The world’s tiny but hugely successful Zoroastrian community was to confront a demographic crisis which threatens its very existence when it gathered en masse in its spiritual home of Mumbai over the weekend.
The four-day World Zoroastrian Congress, which started on Friday, brings together followers of one of the world’s oldest religions, many of whom are descended from Persians who fled to India to escape persecution more than 1,000 years ago.
Known as the Parsis, this group went on to become one of India’s wealthiest communities, closely linked to the rise of financial capital Mumbai.
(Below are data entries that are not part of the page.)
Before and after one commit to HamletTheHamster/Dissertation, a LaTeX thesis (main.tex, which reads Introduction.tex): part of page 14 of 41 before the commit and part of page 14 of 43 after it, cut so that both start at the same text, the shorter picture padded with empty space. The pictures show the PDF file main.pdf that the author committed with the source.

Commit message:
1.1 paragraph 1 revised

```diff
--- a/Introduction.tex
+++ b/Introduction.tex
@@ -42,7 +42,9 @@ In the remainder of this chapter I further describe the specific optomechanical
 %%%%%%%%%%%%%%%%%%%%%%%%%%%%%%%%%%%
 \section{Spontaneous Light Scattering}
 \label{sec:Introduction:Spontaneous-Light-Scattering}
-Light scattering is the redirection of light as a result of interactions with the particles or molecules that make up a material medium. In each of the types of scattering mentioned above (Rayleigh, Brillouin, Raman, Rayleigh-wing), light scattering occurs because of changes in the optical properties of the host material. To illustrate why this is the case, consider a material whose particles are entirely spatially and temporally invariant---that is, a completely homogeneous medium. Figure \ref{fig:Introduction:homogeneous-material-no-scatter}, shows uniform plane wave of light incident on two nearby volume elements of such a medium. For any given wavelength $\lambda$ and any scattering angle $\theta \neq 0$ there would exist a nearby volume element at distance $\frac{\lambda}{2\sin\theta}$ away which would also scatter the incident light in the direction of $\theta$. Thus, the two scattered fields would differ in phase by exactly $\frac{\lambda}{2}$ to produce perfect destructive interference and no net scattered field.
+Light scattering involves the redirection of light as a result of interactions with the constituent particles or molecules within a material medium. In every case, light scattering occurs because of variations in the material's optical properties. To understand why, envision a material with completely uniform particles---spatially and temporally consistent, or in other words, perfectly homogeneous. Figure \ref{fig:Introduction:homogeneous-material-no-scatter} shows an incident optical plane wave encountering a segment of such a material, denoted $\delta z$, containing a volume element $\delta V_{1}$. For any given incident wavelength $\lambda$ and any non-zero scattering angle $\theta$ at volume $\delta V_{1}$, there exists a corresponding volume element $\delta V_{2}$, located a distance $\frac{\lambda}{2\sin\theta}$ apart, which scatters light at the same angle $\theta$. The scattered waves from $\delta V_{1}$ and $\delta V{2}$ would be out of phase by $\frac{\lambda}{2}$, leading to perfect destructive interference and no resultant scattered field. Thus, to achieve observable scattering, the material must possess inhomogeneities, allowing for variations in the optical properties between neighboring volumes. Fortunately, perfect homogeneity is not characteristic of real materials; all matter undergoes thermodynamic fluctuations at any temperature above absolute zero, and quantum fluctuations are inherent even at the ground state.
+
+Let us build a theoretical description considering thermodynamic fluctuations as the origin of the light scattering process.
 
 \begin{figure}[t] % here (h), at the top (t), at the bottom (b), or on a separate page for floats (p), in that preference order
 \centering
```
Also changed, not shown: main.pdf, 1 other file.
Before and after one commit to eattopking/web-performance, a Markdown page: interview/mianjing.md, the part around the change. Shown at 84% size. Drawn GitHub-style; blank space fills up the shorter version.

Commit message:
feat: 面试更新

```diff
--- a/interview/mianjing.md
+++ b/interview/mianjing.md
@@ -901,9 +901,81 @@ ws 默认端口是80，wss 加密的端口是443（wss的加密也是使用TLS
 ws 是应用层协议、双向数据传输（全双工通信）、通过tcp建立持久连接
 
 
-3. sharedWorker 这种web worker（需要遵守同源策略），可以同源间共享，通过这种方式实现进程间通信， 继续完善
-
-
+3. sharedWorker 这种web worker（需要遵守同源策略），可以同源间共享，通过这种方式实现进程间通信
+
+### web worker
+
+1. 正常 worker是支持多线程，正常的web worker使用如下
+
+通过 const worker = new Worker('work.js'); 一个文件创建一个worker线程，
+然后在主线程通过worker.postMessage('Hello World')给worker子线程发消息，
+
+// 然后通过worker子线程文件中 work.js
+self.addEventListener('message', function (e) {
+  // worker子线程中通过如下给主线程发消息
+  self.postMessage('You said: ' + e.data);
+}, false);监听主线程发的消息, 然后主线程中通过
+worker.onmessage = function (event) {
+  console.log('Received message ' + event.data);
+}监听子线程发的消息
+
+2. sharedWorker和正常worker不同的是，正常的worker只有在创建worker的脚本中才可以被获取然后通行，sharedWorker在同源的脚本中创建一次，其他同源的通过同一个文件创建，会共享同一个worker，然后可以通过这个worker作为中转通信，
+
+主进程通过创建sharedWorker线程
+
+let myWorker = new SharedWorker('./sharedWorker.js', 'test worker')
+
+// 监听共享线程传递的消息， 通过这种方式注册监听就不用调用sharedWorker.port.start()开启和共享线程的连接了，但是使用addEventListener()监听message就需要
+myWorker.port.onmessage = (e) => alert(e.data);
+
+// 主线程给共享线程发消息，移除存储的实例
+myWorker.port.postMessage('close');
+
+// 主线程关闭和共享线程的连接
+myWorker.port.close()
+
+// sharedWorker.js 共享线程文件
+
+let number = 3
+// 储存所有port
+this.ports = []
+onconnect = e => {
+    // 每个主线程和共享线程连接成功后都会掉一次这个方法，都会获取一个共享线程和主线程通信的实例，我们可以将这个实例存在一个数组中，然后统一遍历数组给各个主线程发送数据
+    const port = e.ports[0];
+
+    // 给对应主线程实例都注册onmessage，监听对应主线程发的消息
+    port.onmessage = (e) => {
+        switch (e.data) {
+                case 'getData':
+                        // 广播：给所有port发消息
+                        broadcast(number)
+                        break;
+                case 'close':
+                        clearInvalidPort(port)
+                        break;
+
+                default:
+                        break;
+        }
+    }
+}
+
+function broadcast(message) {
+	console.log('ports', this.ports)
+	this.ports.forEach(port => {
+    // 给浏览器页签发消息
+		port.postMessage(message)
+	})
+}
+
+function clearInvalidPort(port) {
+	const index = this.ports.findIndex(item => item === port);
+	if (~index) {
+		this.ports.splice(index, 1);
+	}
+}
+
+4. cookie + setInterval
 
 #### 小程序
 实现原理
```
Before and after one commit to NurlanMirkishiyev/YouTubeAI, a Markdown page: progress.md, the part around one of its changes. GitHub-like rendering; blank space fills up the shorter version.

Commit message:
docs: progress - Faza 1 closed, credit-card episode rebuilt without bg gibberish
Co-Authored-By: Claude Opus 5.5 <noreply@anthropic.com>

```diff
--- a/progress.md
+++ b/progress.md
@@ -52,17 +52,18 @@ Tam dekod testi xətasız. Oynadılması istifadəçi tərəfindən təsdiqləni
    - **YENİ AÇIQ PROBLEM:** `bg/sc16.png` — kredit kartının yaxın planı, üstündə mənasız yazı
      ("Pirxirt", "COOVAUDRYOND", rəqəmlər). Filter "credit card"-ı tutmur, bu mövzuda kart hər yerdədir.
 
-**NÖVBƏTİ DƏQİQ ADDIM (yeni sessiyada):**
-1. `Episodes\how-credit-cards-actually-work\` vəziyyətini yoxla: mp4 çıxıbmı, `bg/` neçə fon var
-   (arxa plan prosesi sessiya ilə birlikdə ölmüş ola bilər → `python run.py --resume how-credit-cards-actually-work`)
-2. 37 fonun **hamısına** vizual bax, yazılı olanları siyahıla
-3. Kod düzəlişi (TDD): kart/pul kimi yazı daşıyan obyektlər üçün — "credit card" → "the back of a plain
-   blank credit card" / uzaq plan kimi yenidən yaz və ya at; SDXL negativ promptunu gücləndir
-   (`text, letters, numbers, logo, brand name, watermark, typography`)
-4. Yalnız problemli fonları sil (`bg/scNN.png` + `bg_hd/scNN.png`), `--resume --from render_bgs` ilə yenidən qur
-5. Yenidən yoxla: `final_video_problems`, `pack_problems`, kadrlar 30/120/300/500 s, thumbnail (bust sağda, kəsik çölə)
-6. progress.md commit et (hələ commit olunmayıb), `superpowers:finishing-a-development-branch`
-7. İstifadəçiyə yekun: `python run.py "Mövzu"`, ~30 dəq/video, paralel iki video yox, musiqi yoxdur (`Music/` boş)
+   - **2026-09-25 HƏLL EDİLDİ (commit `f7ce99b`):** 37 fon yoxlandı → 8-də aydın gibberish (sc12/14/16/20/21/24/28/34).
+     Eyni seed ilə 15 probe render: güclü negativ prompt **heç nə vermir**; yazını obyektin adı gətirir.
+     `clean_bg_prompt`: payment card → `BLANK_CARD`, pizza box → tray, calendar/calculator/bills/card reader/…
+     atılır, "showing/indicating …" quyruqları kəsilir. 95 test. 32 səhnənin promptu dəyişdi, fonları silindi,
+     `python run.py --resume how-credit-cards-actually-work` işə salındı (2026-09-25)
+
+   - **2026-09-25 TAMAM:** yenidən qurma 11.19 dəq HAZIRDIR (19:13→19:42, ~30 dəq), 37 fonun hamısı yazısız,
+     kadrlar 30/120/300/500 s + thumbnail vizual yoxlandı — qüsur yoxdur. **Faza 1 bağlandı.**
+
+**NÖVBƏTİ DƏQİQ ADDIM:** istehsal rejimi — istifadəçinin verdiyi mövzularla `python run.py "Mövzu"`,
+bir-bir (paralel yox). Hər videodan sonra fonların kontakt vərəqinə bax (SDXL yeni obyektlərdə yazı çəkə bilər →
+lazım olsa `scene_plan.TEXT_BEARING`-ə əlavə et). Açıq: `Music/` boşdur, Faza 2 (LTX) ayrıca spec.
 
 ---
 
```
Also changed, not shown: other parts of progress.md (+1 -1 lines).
Famed members have included the industrialist Tata family and the late Queen singer Freddie Mercury, the son of Parsi migrants to Zanzibar.
However, the population of Parsis is quickly diminishing, with members divided over how best to preserve their religion and culture.
“Demographically there’s nothing you can do. It’s going down and down and it’s eventually going to disappear,” said Jehangir Patel, editor of Parsiana, a Mumbai-based magazine for the community.
Zoroastrians believe in one god, Ahura Mazda, and follow the teachings of the ancient Prophet Zoroaster. They worship in fire temples, believing fire to be a symbol of god’s purity.
Scattered across countries including Iran, the US and Britain, their estimated numbers have dropped by more than 10 percent between 2004 and last year to fewer than 112,000 people.
In India, where most Zoroastrians live, the numbers have halved since 1940 to about 61,000.
Every year, Mumbai sees about 850 Parsi deaths and about 200 births, with the largely well-educated and well-off group tending to marry late — or not at all — and opting for smaller families, Patel said.
Alarmed by the figures, and despite worries about a boom in the wider population, India’s government is about to launch an IVF scheme for the Parsis, who have earned a reputation for good business sense and honesty.
“It’s a step in the right direction,” said gynecologist Anahita Pandole, who has worked on a similar fertility scheme for Parsis in Mumbai for nearly a decade, and said they often waited until their mid-to-late 30s to have children.
However, some believe more drastic action is needed to boost the traditionally closed community — being a Parsi-Zoroastrian is currently inherited only through the male line.
If a Parsi woman marries a non-Zoroastrian, her children are barred from entering Mumbai’s fire temples or the Towers of Silence, where Parsi bodies are laid after death to be consumed by vultures.
“It’s basically politics of apartheid. It’s discrimination on the basis of race and sex,” Patel said.
Traditionalists say the rules are essential to preserve their identity, which combines religion and ethnicity.
The Bombay Parsi Punchayet, the leading Parsi organization, is one of Mumbai’s largest landlords with 5,500 apartments offered at subsidized rates exclusively for Parsi-Zoroastrians, discouraging intermarriage.
“We want to increase the number of Parsis and if our community members marry out, in four generations the ethnicity of the community is going to disappear,” Punchayet trustee Khojeste Mistree said. “These are the rules of the religious club and you have to follow them. You have every right to opt out of the club and leave.”
The Punchayet has banned two priests for performing religious initiations for the children of women who married out, and ceremonies for Zoroastrians who chose to be cremated. A high court quashed the decision and the matter is with India’s Supreme Court.